Have the MPs ever approached you to file an RTI petition on their behalf?

Yes, it has happened two-three times. But I won't reveal their names.

 Since you have been attending workshops and making even the public authorities aware of the RTI Act, what is the awareness level among the public?

It is negligible. That's because the government has intentionally done nothing to create awareness among the people. There's this example of a chief general manager of a prominent branch of a bank against whom I filed a petition because of his misbehaviour regarding some information. The moment he came to know, he approached me and was highly apologetic. I relented. But I was shocked when before leaving he asked me what this RTI Act was all about! If this is the state of awareness in the country's capital, what more can one expect?

Have you ever been threatened by politicians, their henchmen or government officials?

No, this has never happened despite my having filed petitions against the Prime Minister's Office and the Supreme Court. But yes, I did get abusive calls and threats from people in the Municipal Corporation of Delhi when I had pointed out irregularities in Nigambodh Ghat cremation ground.

Do you not fear for your life considering that at least 10 RTI applicants have been killed till now?

I am not scared, but family and friends advise that I should seek police protection.

The government is working towards making certain amendments in the Act. Will they prove more beneficial?

The government is seeing its own benefit. Instead of making it more advantageous, simple and people-friendly, the government is trying to bring in amendments and dilute it in a manner that the Act may become toothless. But the National Advisory Council, under the chairmanship of Sonia Gandhi and a member and social activist Aruna Roy, has been resisting the move. I have all documentary proof of the correspondence between Prime Minister Dr Manmohan Singh and Congress President Sonia Gandhi on the issue. Procuring these documents was also possible only because of the Act. I believe that Sections 27 and 28 should be repealed. As per these, the state governments can draft their own rules regarding the application charges to provide information under the Act. The states are misusing it to tweak the Act in their favour.

Does your activism help you financially in any way?

I rather end up spending money from my pocket. But I know, I am not alone in this fight and get support from most prominent lawyers in Delhi, especially Supreme Court advocate Prashant Bhushan, who has been fighting all cases for free and till date has not charged me anything even for stationery.

Right path: Guinness entry for most letters

- Subhash Chandra Agrawal was born on January 10, 1950 to Om Prakash Agrawal and wife Padmawati in Delhi.

-  Early education from Anglo Sanskrit Victoria Jubilee Higher Secondary School, Daryaganj, New Delhi.

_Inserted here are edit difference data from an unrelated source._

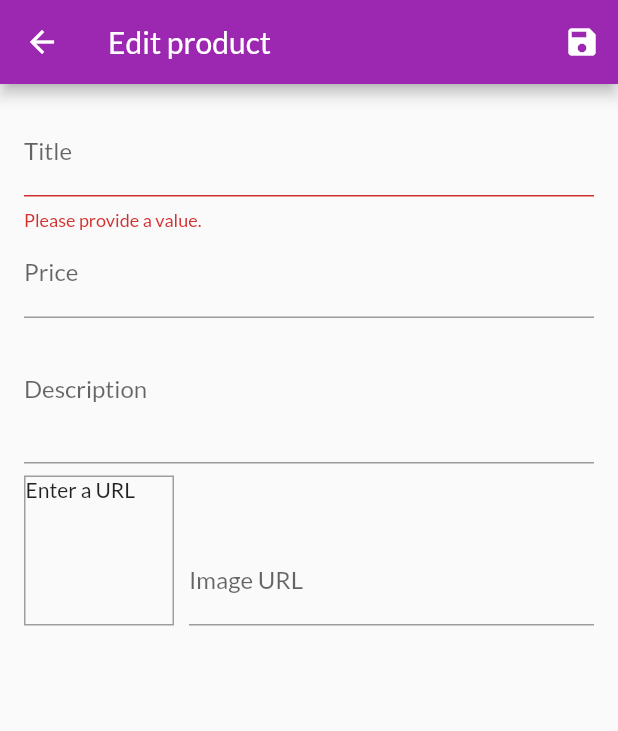
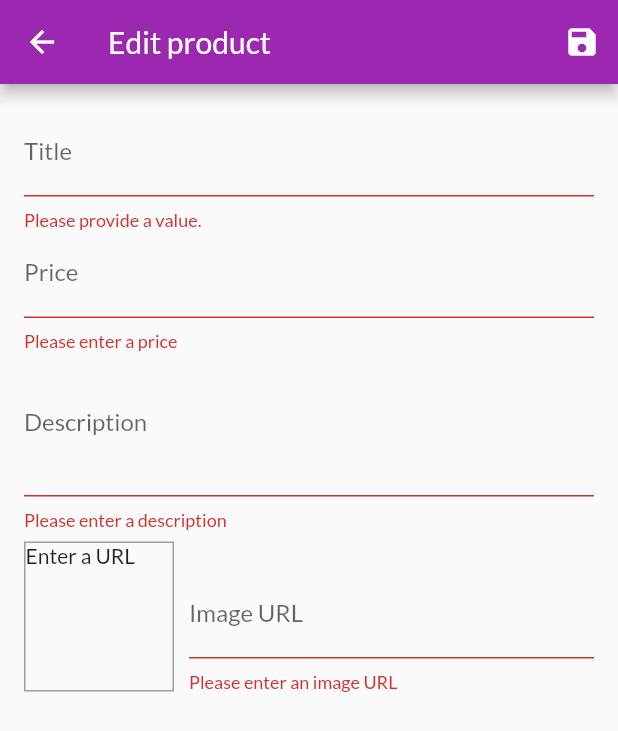
Before and after one commit to candidoalfilho/ShopApp, a Flutter app: the EditProductScreen screen opened by its route, after a tap on the "save" icon, on a phone screen of 412 x 824 dp. Shown: the top 731 px of the screen. Run offline on Flutter 3.47's test engine with Material 2 defaults, Android fonts, the phone set to English and light mode, and no system bars; network calls fail.

Commit message:
Adding more validation

```diff
--- a/lib/screens/edit_product_screen.dart
+++ b/lib/screens/edit_product_screen.dart
@@ -37,13 +37,21 @@ class _EditProductScreenState extends State<EditProductScreen> {
 
   void _updateImageUrl() {
     if (!_imageUrlFocusNode.hasFocus) {
+      if ((!_imageUrlController.text.startsWith('http') &&
+              !_imageUrlController.text.startsWith('https')) ||
+          (!_imageUrlController.text.endsWith('.png') &&
+              !_imageUrlController.text.endsWith('.jpg') &&
+              !_imageUrlController.text.endsWith('.jpeg'))) {
+        return;
+      }
+
       setState(() {});
     }
   }
 
   void _saveForm() {
     final isValid = _form.currentState.validate();
-    if(!isValid){
+    if (!isValid) {
       return;
     }
     _form.currentState.save();
@@ -80,7 +88,7 @@ class _EditProductScreenState extends State<EditProductScreen> {
                   FocusScope.of(context).requestFocus(_priceFocusNode);
                 },
                 validator: (value) {
-                  if (value.isEmpty){
+                  if (value.isEmpty) {
                     return 'Please provide a value.';
                   }
                   return null;
@@ -105,6 +113,18 @@ class _EditProductScreenState extends State<EditProductScreen> {
                 onFieldSubmitted: (_) {
                   FocusScope.of(context).requestFocus(_descriptionFocusNode);
                 },
+                validator: (value) {
+                  if (value.isEmpty) {
+                    return 'Please enter a price';
+                  }
+                  if (double.tryParse(value) == null) {
+                    return 'Please enter a valid number';
+                  }
+                  if (double.parse(value) <= 0) {
+                    return 'Please enter a number greater than zero';
+                  }
+                  return null;
+                },
                 onSaved: (value) {
                   _editedProduct = Product(
                     title: _editedProduct.title,
@@ -122,6 +142,15 @@ class _EditProductScreenState extends State<EditProductScreen> {
                 maxLines: 3,
                 keyboardType: TextInputType.multiline,
                 focusNode: _descriptionFocusNode,
+                validator: (value) {
+                  if (value.isEmpty) {
+                    return 'Please enter a description';
+                  }
+                  if (value.length < 10) {
+                    return 'Should be at least 10 characters long';
+                  }
+                  return null;
+                },
                 onSaved: (value) {
                   _editedProduct = Product(
                     title: _editedProduct.title,
@@ -164,6 +193,21 @@ class _EditProductScreenState extends State<EditProductScreen> {
                       onFieldSubmitted: (_) {
                         _saveForm();
                       },
+                      validator: (value) {
+                        if (value.isEmpty) {
+                          return 'Please enter an image URL';
+                        }
+                        if (!value.startsWith('http') &&
+                            !value.startsWith('https')) {
+                          return 'Please enter a valid URL';
+                        }
+                        if (!value.endsWith('.png') &&
+                            !value.endsWith('.jpg') &&
+                            !value.endsWith('.jpeg')) {
+                          return 'Please enter a valid image URL';
+                        }
+                        return null;
+                      },
                       onSaved: (value) {
                         _editedProduct = Product(
                           title: _editedProduct.title,
```
Lines whose indentation alone changed are shown as unchanged.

- Graduated in mechanical engineering from Delhi College of Engineering, Delhi University — 1971.

- Post-Graduate diploma in marketing and sales management from Faculty of Management Studies, Delhi University.

- Joined family's textiles business due to adverse circumstances at home.

- Figures in Guinness World Records for having written maximum number of ‘Letters to Editors' in national dailies. His wife, Madhu, also holds the same record for the calendar year 2009.

- He has been honoured with the first-ever National RTI Award.

- He is regularly invited by public authorities at especially conducted workshops to train their officers dealing with RTI petitions.